## PROBLEM DESCRIPTION
Copy each line of the records below that has "card" in it.

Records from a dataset
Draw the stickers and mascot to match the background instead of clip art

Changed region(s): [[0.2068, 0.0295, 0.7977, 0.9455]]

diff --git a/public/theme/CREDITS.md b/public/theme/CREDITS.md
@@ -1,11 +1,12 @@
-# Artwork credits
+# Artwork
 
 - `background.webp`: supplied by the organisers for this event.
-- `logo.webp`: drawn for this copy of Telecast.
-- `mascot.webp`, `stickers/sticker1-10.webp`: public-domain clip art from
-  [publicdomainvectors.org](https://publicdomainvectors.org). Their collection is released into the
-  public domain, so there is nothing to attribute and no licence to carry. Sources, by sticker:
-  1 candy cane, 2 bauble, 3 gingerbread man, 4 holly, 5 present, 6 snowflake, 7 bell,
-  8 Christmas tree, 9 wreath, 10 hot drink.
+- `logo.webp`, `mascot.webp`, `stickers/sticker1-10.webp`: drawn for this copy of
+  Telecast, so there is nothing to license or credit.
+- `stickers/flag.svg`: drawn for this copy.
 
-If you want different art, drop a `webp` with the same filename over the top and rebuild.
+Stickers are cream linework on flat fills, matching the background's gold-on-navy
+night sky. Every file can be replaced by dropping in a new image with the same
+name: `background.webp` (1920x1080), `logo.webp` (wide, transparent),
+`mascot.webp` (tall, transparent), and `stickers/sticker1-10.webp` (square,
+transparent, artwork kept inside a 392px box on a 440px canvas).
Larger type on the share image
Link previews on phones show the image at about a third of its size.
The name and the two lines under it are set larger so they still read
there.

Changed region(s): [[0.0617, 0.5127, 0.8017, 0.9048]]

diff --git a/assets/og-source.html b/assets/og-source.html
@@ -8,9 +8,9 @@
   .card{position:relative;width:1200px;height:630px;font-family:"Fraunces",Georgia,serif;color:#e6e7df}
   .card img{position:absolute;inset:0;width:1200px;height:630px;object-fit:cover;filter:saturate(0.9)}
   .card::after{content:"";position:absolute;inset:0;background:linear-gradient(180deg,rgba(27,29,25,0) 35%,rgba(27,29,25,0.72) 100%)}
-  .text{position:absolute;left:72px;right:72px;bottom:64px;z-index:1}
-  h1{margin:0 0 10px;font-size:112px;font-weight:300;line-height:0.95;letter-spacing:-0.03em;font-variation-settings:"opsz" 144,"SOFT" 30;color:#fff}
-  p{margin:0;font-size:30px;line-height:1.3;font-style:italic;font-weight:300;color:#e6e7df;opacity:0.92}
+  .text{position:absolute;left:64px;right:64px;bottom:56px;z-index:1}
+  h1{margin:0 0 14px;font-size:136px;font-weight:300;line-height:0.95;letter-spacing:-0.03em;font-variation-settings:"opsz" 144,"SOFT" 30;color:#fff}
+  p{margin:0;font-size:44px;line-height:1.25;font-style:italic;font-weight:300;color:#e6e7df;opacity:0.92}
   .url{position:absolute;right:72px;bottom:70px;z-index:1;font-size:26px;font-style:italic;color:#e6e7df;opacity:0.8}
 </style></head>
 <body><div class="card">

## ANSWER TO THE EXERCISE
   .card{position:relative;width:1200px;height:630px;font-family:"Fraunces",Georgia,serif;color:#e6e7df}
   .card img{position:absolute;inset:0;width:1200px;height:630px;object-fit:cover;filter:saturate(0.9)}
   .card::after{content:"";position:absolute;inset:0;background:linear-gradient(180deg,rgba(27,29,25,0) 35%,rgba(27,29,25,0.72) 100%)}
 <body><div class="card">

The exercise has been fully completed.